Spitting feathers – what does the Jamie Carragher incident tell us about how employers deal with misconduct outside of work?
The details of the incident involving ex-Liverpool FC player Jamie Carragher do not need repeating. Anyone with even a passing interest in football is aware of the circumstances which led to his suspension by Sky TV.
However, the incident raises a number of interesting points for employers, particularly the question of whether acts of misconduct outside of work can be treated as a disciplinary matter.
It is first worth saying that it is unlikely that Jamie Carragher is an employee of Sky; he is much more likely to be self-employed, particularly given that he also appears as a pundit for a number of other broadcasters. However, if for argument’s sake we assume he is an employee, could Sky dismiss him?
The short answer is yes. The longer answer is that it is entirely possible for employers to discipline employees for misconduct which takes place outside of work. This usually occurs where either (1) the misconduct occurs during a time which is an extension of work, such as an office party; or (2) the misconduct brings the employee into disrepute.
In Jamie Carragher’s case, the argument would be that his actions caused reputational damage to Sky. Whether or not this damage would justify dismissal depends on a number of factors, including the nature and seriousness of the reputational damage and whether or not there are any legitimate mitigating factors.

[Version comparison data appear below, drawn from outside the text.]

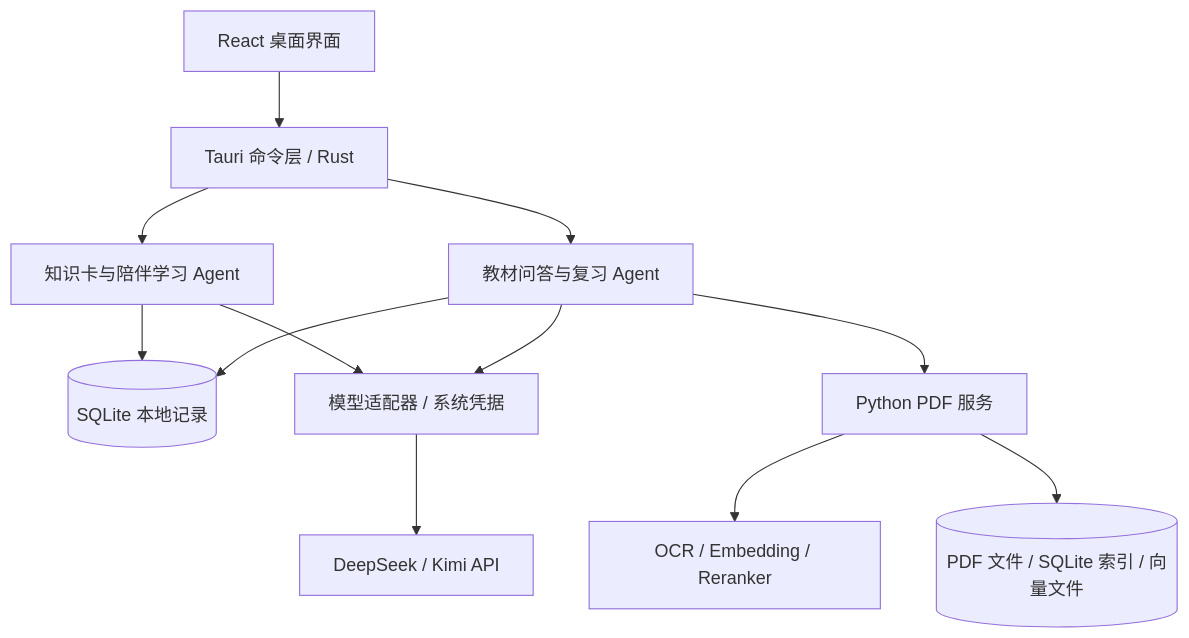
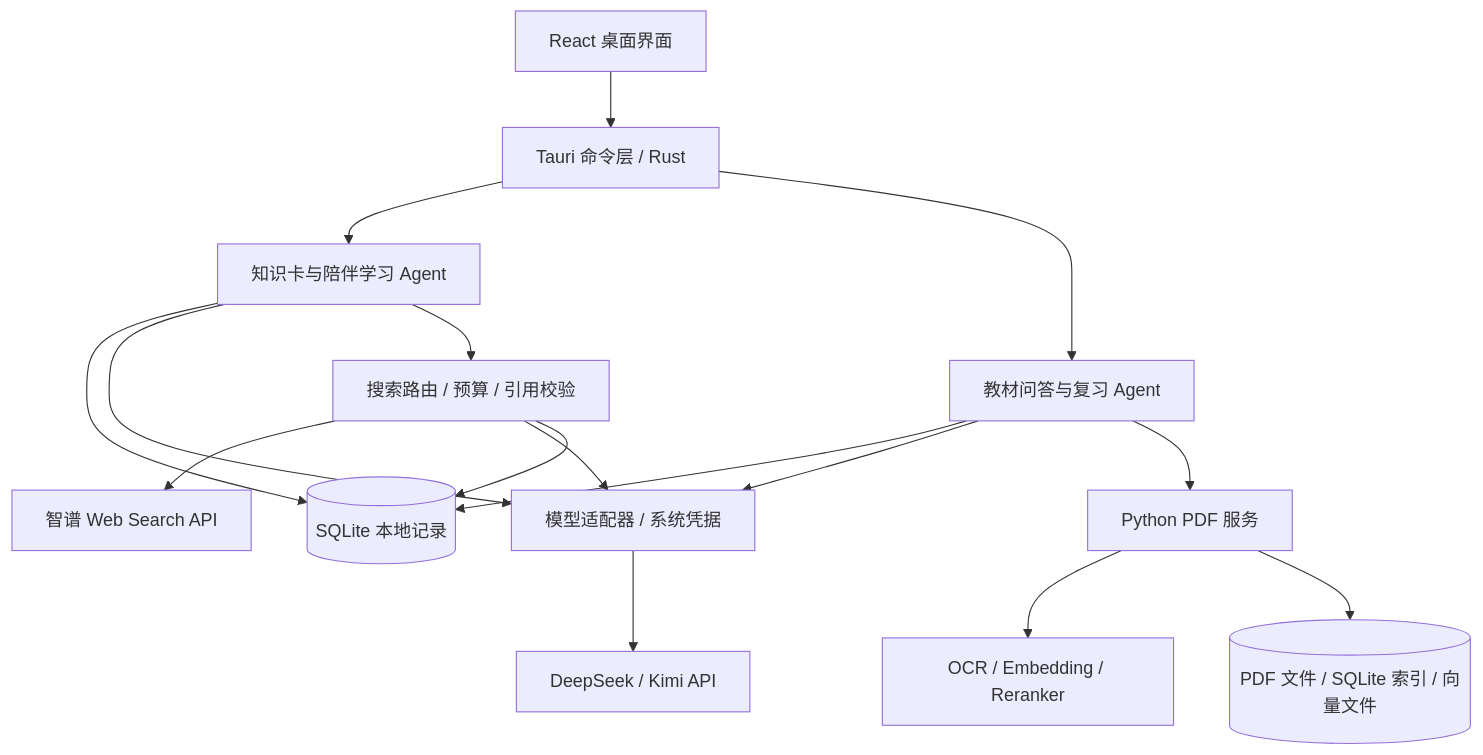
Before and after one commit to Hccccy2002/Tell-You-Why: the diagram in README.md, drawn with Mermaid. The commit also changed other lines of this file, not shown here.

Commit message:
docs: update README for study center and Zhipu search

````diff
--- a/README.md
+++ b/README.md
@@ -187,14 +226,18 @@
 ```mermaid
 flowchart TD
     UI[React 桌面界面] --> IPC[Tauri 命令层 / Rust]
     IPC --> Cards[知识卡与陪伴学习 Agent]
     IPC --> PDF[教材问答与复习 Agent]
     Cards --> DB[(SQLite 本地记录)]
     PDF --> DB
     Cards --> Provider[模型适配器 / 系统凭据]
     PDF --> Provider
     Provider --> API[DeepSeek / Kimi API]
+    Cards --> Search[搜索路由 / 预算 / 引用校验]
+    Search --> Zhipu[智谱 Web Search API]
+    Search --> Provider
+    Search --> DB
     PDF --> Python[Python PDF 服务]
     Python --> Local[OCR / Embedding / Reranker]
     Python --> Index[(PDF 文件 / SQLite 索引 / 向量文件)]
 ```
````
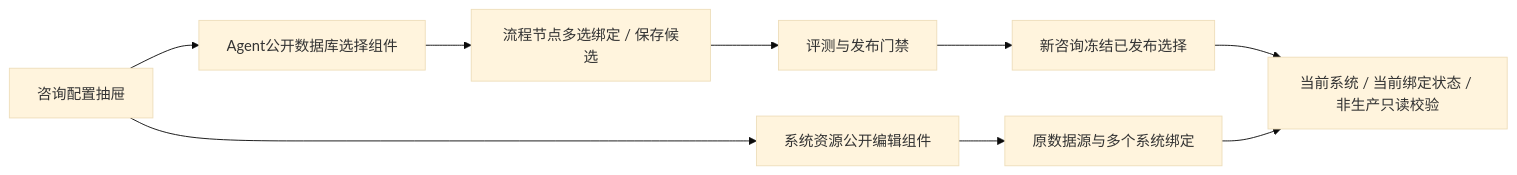
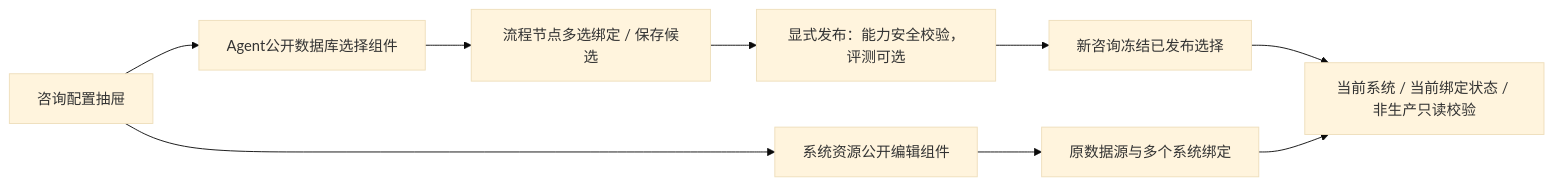
Before and after one commit to exception-coder/kai-toolbox: the ninth of 16 diagrams in docs/ai-coding-architecture.md, drawn with Mermaid (base theme). The commit also changed other lines of this file and 19 other files, not shown here.

````diff
--- a/docs/ai-coding-architecture.md
+++ b/docs/ai-coding-architecture.md
@@ -387,11 +387,11 @@
 ```mermaid
 flowchart LR
     Settings[咨询配置抽屉] --> Resources[系统资源公开编辑组件]
     Resources --> Connections[原数据源与多个系统绑定]
     Settings --> Workflow[Agent公开数据库选择组件]
     Workflow --> Candidate[流程节点多选绑定 / 保存候选]
-    Candidate --> Evaluation[评测与发布门禁]
+    Candidate --> Evaluation["显式发布：能力安全校验，评测可选"]
     Evaluation --> NewConsult[新咨询冻结已发布选择]
     NewConsult --> Scope[当前系统 / 当前绑定状态 / 非生产只读校验]
     Connections --> Scope
 ```
````
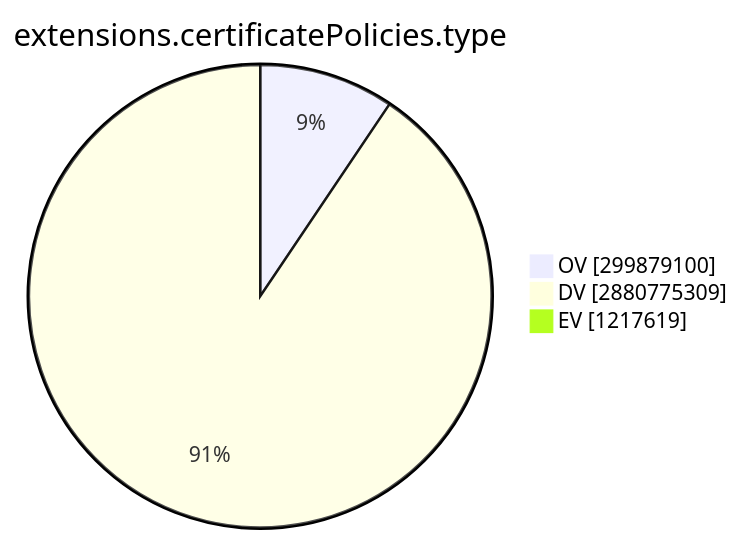
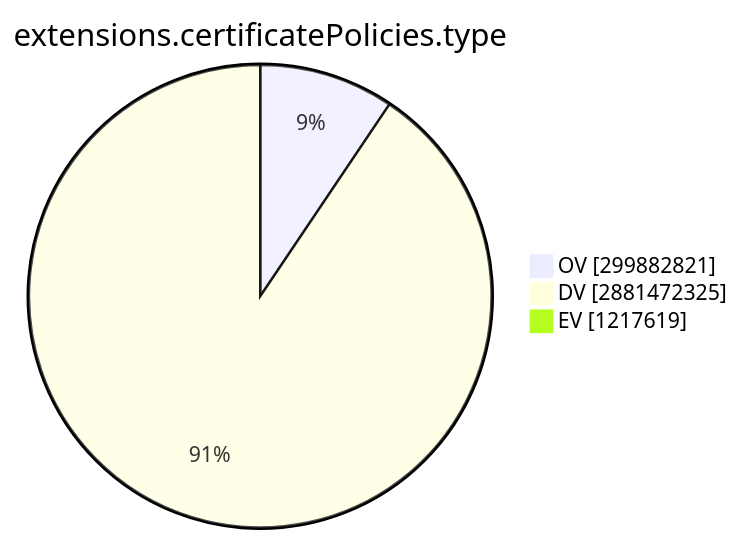
Before and after one commit to christiankrug/ctmonitor_visualization: the ninth of 15 diagrams in TOTAL/README.md, drawn with Mermaid. The commit also changed other lines of this file, not shown here.

````diff
--- a/TOTAL/README.md
+++ b/TOTAL/README.md
@@ -3101,7 +3101,7 @@
 ```mermaid
 pie showData
 title extensions.certificatePolicies.type
-"OV" :299879100
-"DV" :2880775309
+"OV" :299882821
+"DV" :2881472325
 "EV" :1217619
 ```
````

A full investigation and disciplinary process would also be required before reaching any decision and employers should avoid the temptation to jump to conclusions or rush to a decision, even if the incident on the surface appears to be very serious.
The issue of reputational damage would also need to be properly considered, since many employers have been criticised by the courts for relying on this factor when dismissing employers, even though objectively no reputational damage could be shown.
This is of course an unusual case, and ordinary employers are much more likely to face this issue in the context of employees receiving driving convictions or committing minor criminal offences outside of work.
For a smaller business, reputational damage may be less of factor, with the focus instead being on the suitability of the individual to continue in the role in light of their misconduct. For example, a driving offence may make an individual unsuitable for (or unable to carry out) a driving role.
The key point is that employers should always conduct a thorough investigation and follow a fair disciplinary process before reaching a decision. The decision reached must also be consistent with other previous decisions, or be mindful of setting a precedent for future incidents.
If you are an employer concerned about how to deal with a disciplinary matter in your workplace, please get in touch with our Employment Law experts on 0151 433 6042 or email@example.com.